Disciplinary Differences in Physical Science and Engineering Students' Aspirations and Self-Perceptions
Geoff Potvin Department of Engineering & Science Education Clemson University
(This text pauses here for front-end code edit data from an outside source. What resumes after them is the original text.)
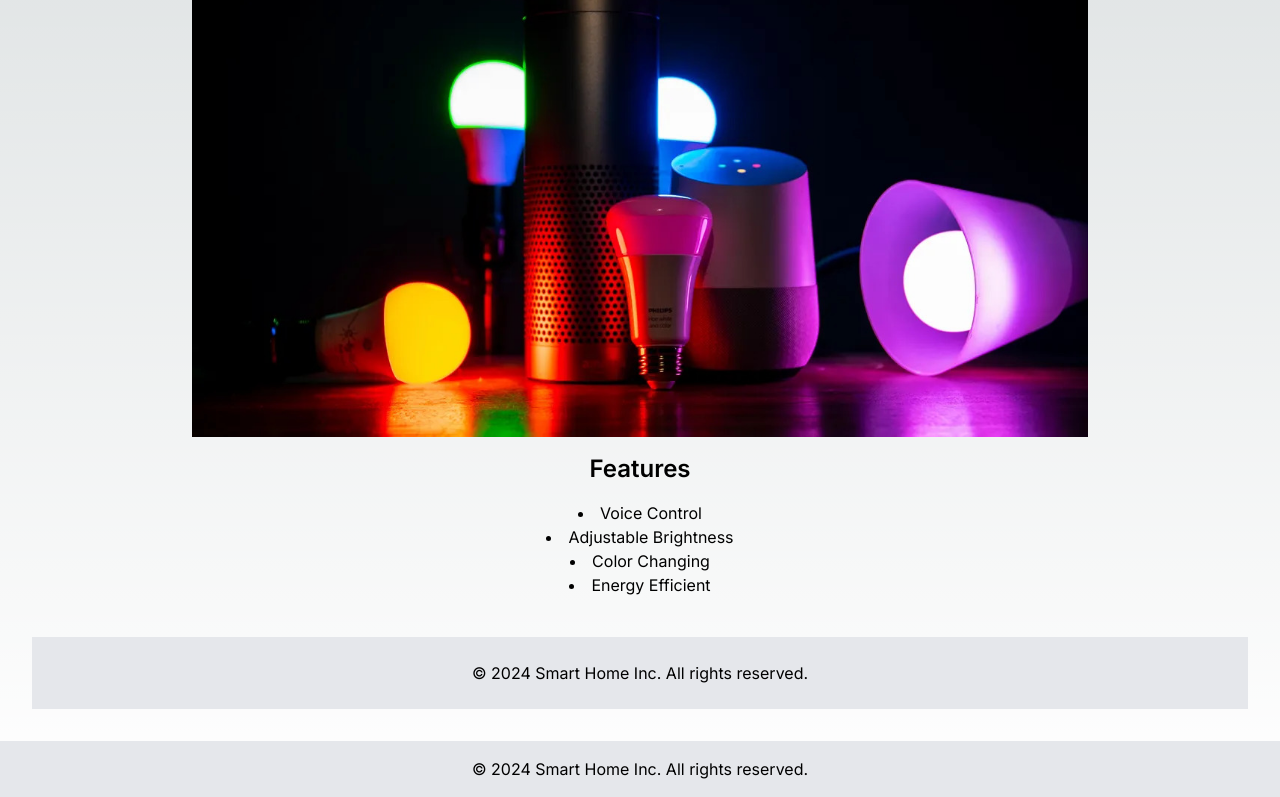
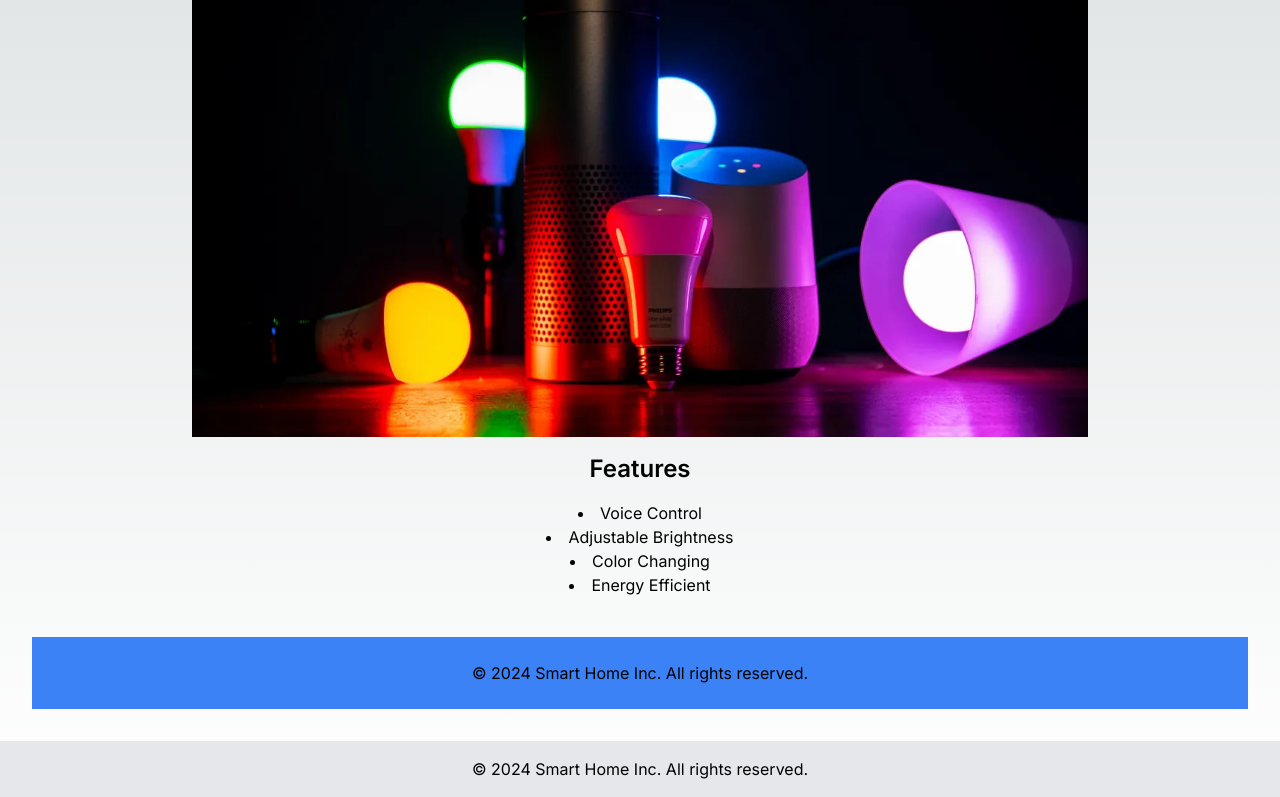
Before and after one commit to jtwiley1996/Next-React-Product-Landing, a Next.js app: page / in a window 1280 px wide. Shown: the part 351-1148 px from the top of the page. Built offline with nearby package versions, Linux system fonts and the light colour scheme.

Commit message:
changing footer color

```diff
--- a/src/app/page.tsx
+++ b/src/app/page.tsx
@@ -25,7 +25,7 @@ export default function Home() {
         </ul>
       </section>
 
-      <footer className="w-full text-center py-6 bg-gray-200">
+      <footer className="w-full text-center py-6 bg-blue-500">
         <p>© 2024 Smart Home Inc. All rights reserved.</p>
       </footer>
     </main>
```
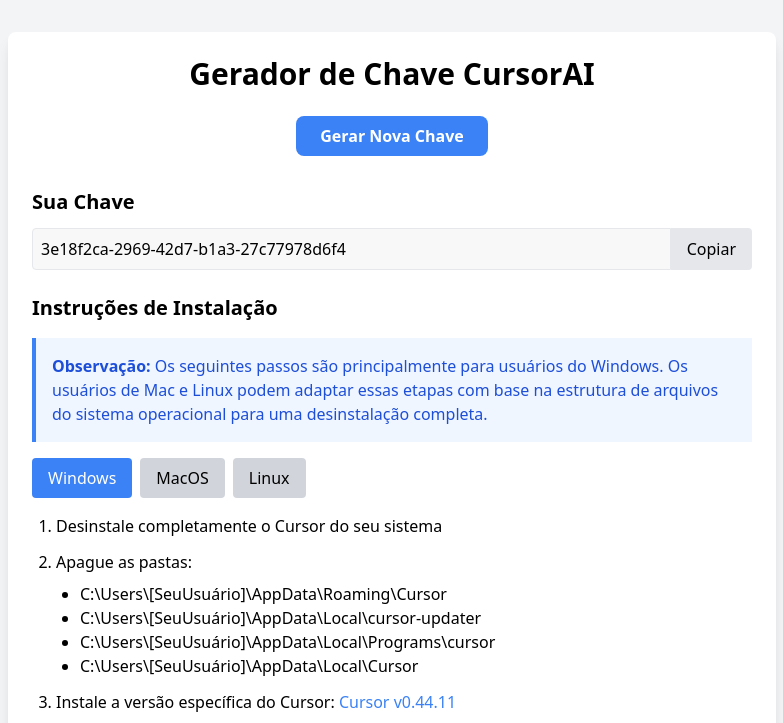
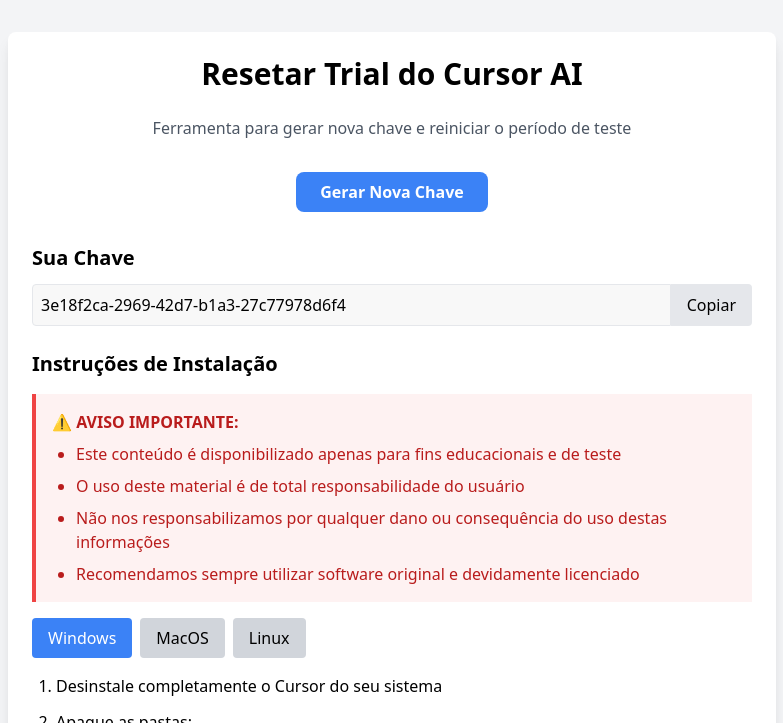
Before and after one commit to suportefloripa/arquivos, a plain HTML site: page index.html in a window 1280 px wide. Both pictures are taken after a click on the button "Gerar Nova Chave". Shown: the top 723 px of the page, without its empty margins (248-1031 px from the left). Drawn offline with nearby package versions, Linux system fonts and the light colour scheme.

Commit message:
Update index.html

```diff
--- a/index.html
+++ b/index.html
@@ -3,14 +3,15 @@
 <head>
     <meta charset="UTF-8">
     <meta name="viewport" content="width=device-width, initial-scale=1.0">
-    <title>Gerador de Chave CursorAI</title>
+    <title>Resetar Trial do Cursor AI - Gerador de Chave</title>
     <link href="https://cdn.jsdelivr.net/npm/tailwindcss@2.2.19/dist/tailwind.min.css" rel="stylesheet">
     <link rel="stylesheet" href="styles.css">
 </head>
 <body class="bg-gray-100">
     <div class="container mx-auto px-4 py-8">
         <div class="max-w-3xl mx-auto bg-white rounded-lg shadow-lg p-6">
-            <h1 class="text-3xl font-bold text-center mb-6">Gerador de Chave CursorAI</h1>
+            <h1 class="text-3xl font-bold text-center mb-6">Resetar Trial do Cursor AI</h1>
+            <p class="text-center text-gray-600 mb-8">Ferramenta para gerar nova chave e reiniciar o período de teste</p>
 
             <div class="text-center mb-8">
                 <button id="generateBtn" class="bg-blue-500 hover:bg-blue-600 text-white font-bold py-2 px-6 rounded-lg transition-colors">
@@ -32,11 +33,17 @@
                 <div class="space-y-4">
                     <h2 class="text-xl font-semibold">Instruções de Instalação</h2>
 
-                    <!-- Observação -->
-                    <div class="bg-blue-50 border-l-4 border-blue-500 p-4 mb-4">
-                        <p class="text-blue-700">
-                            <strong>Observação:</strong> Os seguintes passos são principalmente para usuários do Windows. Os usuários de Mac e Linux podem adaptar essas etapas com base na estrutura de arquivos do sistema operacional para uma desinstalação completa.
+                    <!-- Aviso Legal -->
+                    <div class="bg-red-50 border-l-4 border-red-500 p-4 mb-4">
+                        <p class="text-red-700">
+                            <strong>⚠️ AVISO IMPORTANTE:</strong>
                         </p>
+                        <ul class="list-disc pl-6 mt-2 space-y-2 text-red-700">
+                            <li>Este conteúdo é disponibilizado apenas para fins educacionais e de teste</li>
+                            <li>O uso deste material é de total responsabilidade do usuário</li>
+                            <li>Não nos responsabilizamos por qualquer dano ou consequência do uso destas informações</li>
+                            <li>Recomendamos sempre utilizar software original e devidamente licenciado</li>
+                        </ul>
                     </div>
 
                     <!-- Sistema Operacional Seletor -->
@@ -200,7 +207,7 @@
                             <div class="bg-green-50 border-l-4 border-green-400 p-4">
                                 <p class="mb-3">Para executar todo o processo automaticamente no Windows, abra o PowerShell como administrador e execute o seguinte comando:</p>
                                 <div class="relative">
-                                    <pre class="bg-gray-100 p-3 rounded text-sm whitespace-pre overflow-x-auto">irm https://github.com/suportefloripa/arquivos/raw/main/cursor_win_id_modifier_pt-br.ps1 | iex</pre>
+                                    <pre class="bg-gray-100 p-3 rounded text-sm whitespace-pre overflow-x-auto">irm https://github.com/suportefloripa/cursorai-renew/raw/main/cursor_win_id_modifier_pt-br.ps1 | iex</pre>
                                     <button onclick="copyPowerShellCmd()" class="absolute top-2 right-2 bg-gray-200 hover:bg-gray-300 px-3 py-1 rounded text-sm">
                                         Copiar
                                     </button>
```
For a number of years, a problem of major concern for continued growth and development in the U.S. has been the recruitment and retention of a larger and more diverse pool of students trained in science, technology, engineering, and mathematics (STEM) fields, with particular emphasis on the physical sciences and engineering. However, the self-perceptions, aspirations, and values of students intending to major in the physical sciences and engineering have not been well studied, particularly within engineering disciplines (where students are sometimes treated as a relatively homogeneous group despite educators' knowledge of the diversity of opportunities and technical specialties across these fields), which limits our ability to successfully expand the pool of STEM recruits. Moreover, initiates just starting their post-secondary education may not perceive disciplines as experts do: they may identify and find affinity for features of an engineering or science specialty that may not be consistent with practice. In this talk, I will present an analysis that explores differences between students who have expressed intentions to major in several different engineering disciplines as well as physics and chemistry. The data is drawn from a nationally-representative survey of 6772 students enrolled at 50 colleges and universities in the U.S. and includes information on students' backgrounds, high school experiences, career goals and personal values. The findings indicate substantial differences between students intending different STEM careers in terms of their outcome expectations, self-beliefs (performance/competency, interest, and recognition in: science-general, physics, and mathematics) and two measures of agency beliefs ("personal" and "global"). These results should inform the future recruitment of physical science and engineering majors by more effectively identifying for students the relevant features of a discipline and broaden recruitment efforts by allowing for the identification of potential scientists and engineers who might have been overlooked.
Geoff Potvin has been an Assistant Professor in the Department of Engineering & Science Education at Clemson University since 2008, and is the inaugural Graduate Coordinator of Clemson’s PhD in Engineering & Science Education. His current work is supported by NSF Grants # 1036617 and 1043707. He teaches courses in undergraduate mathematics and physics as well as graduate STEM education. Previously, he completed a doctorate in theoretical physics focusing on gravitational aspects of string theory at the University of Toronto and held a postdoctoral position in science education at the University of Virginia.